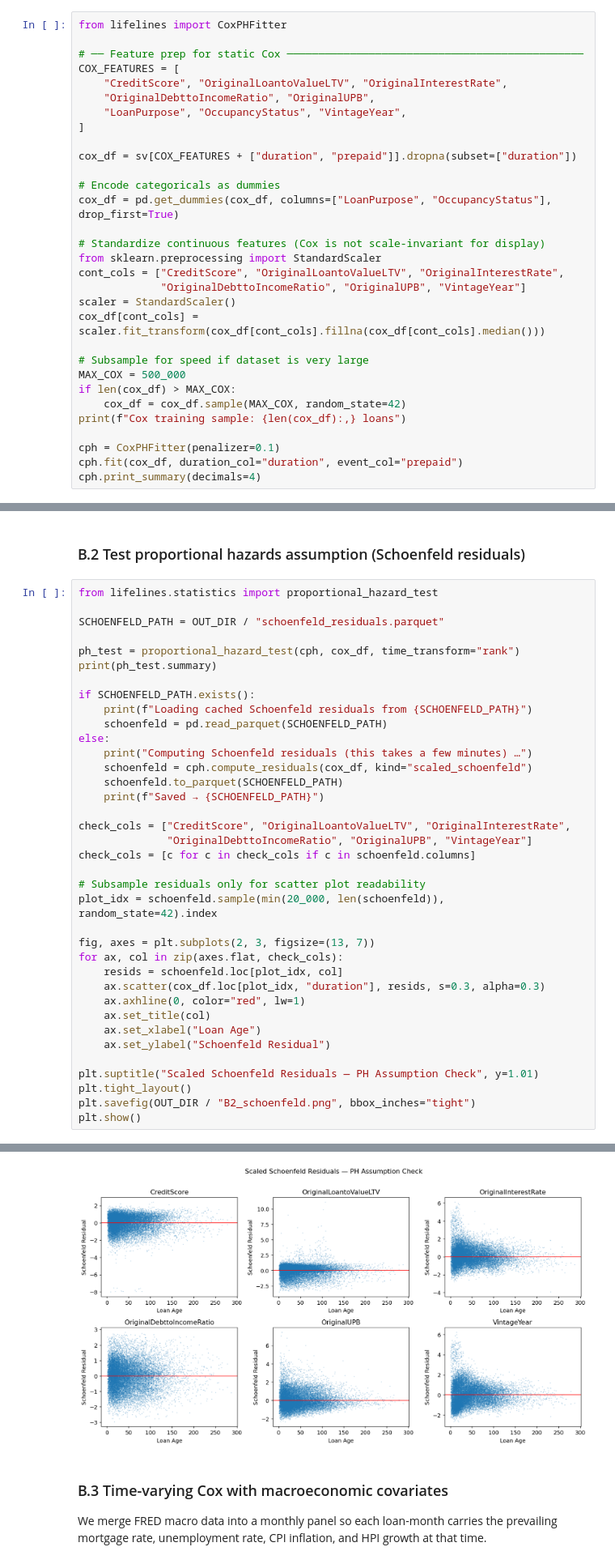
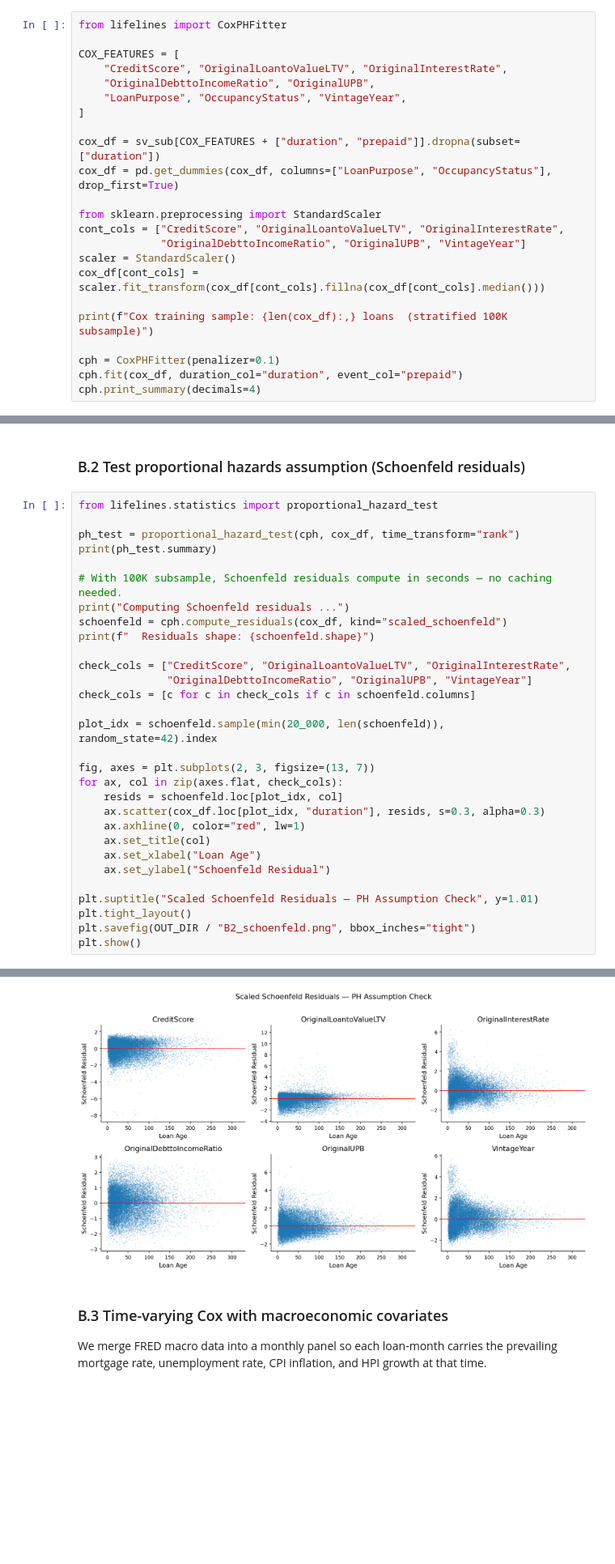
Before and after one commit to liny-r/IR-C-Assignment3, a Jupyter notebook: Assignment3.ipynb, the cells around one changed output, grey strips where cells are left out. Shown at 81% size. Drawn from its saved outputs; the diff is of its cells as text; blank space fills up the shorter version.

```diff
--- a/Assignment3.ipynb
+++ b/Assignment3.ipynb
@@ -432,30 +739,22 @@ plt.show()
 # %%
 from lifelines import CoxPHFitter
 
-# ── Feature prep for static Cox ───────────────────────────────────────────────
 COX_FEATURES = [
     "CreditScore", "OriginalLoantoValueLTV", "OriginalInterestRate",
     "OriginalDebttoIncomeRatio", "OriginalUPB",
     "LoanPurpose", "OccupancyStatus", "VintageYear",
 ]
 
-cox_df = sv[COX_FEATURES + ["duration", "prepaid"]].dropna(subset=["duration"])
-
-# Encode categoricals as dummies
+cox_df = sv_sub[COX_FEATURES + ["duration", "prepaid"]].dropna(subset=["duration"])
 cox_df = pd.get_dummies(cox_df, columns=["LoanPurpose", "OccupancyStatus"], drop_first=True)
 
-# Standardize continuous features (Cox is not scale-invariant for display)
 from sklearn.preprocessing import StandardScaler
 cont_cols = ["CreditScore", "OriginalLoantoValueLTV", "OriginalInterestRate",
              "OriginalDebttoIncomeRatio", "OriginalUPB", "VintageYear"]
 scaler = StandardScaler()
 cox_df[cont_cols] = scaler.fit_transform(cox_df[cont_cols].fillna(cox_df[cont_cols].median()))
 
-# Subsample for speed if dataset is very large
-MAX_COX = 500_000
-if len(cox_df) > MAX_COX:
-    cox_df = cox_df.sample(MAX_COX, random_state=42)
-print(f"Cox training sample: {len(cox_df):,} loans")
+print(f"Cox training sample: {len(cox_df):,} loans  (stratified 100K subsample)")
 
 cph = CoxPHFitter(penalizer=0.1)
 cph.fit(cox_df, duration_col="duration", event_col="prepaid")
@@ -505,26 +803,19 @@ plt.show()
 ### B.2  Test proportional hazards assumption (Schoenfeld residuals)
 # %%
 from lifelines.statistics import proportional_hazard_test
-
-SCHOENFELD_PATH = OUT_DIR / "schoenfeld_residuals.parquet"
 
 ph_test = proportional_hazard_test(cph, cox_df, time_transform="rank")
 print(ph_test.summary)
 
-if SCHOENFELD_PATH.exists():
-    print(f"Loading cached Schoenfeld residuals from {SCHOENFELD_PATH}")
-    schoenfeld = pd.read_parquet(SCHOENFELD_PATH)
-else:
-    print("Computing Schoenfeld residuals (this takes a few minutes) …")
-    schoenfeld = cph.compute_residuals(cox_df, kind="scaled_schoenfeld")
-    schoenfeld.to_parquet(SCHOENFELD_PATH)
-    print(f"Saved → {SCHOENFELD_PATH}")
+# With 100K subsample, Schoenfeld residuals compute in seconds — no caching needed.
+print("Computing Schoenfeld residuals ...")
+schoenfeld = cph.compute_residuals(cox_df, kind="scaled_schoenfeld")
+print(f"  Residuals shape: {schoenfeld.shape}")
 
 check_cols = ["CreditScore", "OriginalLoantoValueLTV", "OriginalInterestRate",
               "OriginalDebttoIncomeRatio", "OriginalUPB", "VintageYear"]
 check_cols = [c for c in check_cols if c in schoenfeld.columns]
 
-# Subsample residuals only for scatter plot readability
 plot_idx = schoenfeld.sample(min(20_000, len(schoenfeld)), random_state=42).index
 
 fig, axes = plt.subplots(2, 3, figsize=(13, 7))
@@ -557,4 +848,4 @@ Loading cached Schoenfeld residuals from /Users/yueqilin/Desktop/MTH9877 IR/IR&C
-[figure, old version]
+[figure, new version]
 # %% [markdown]
 ### B.3  Time-varying Cox with macroeconomic covariates
 
```
Also changed, not shown: parts of 21 cells of this notebook, 11 other files.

====

Please tally the lines above that include the word "print" and answer with the number by itself.

8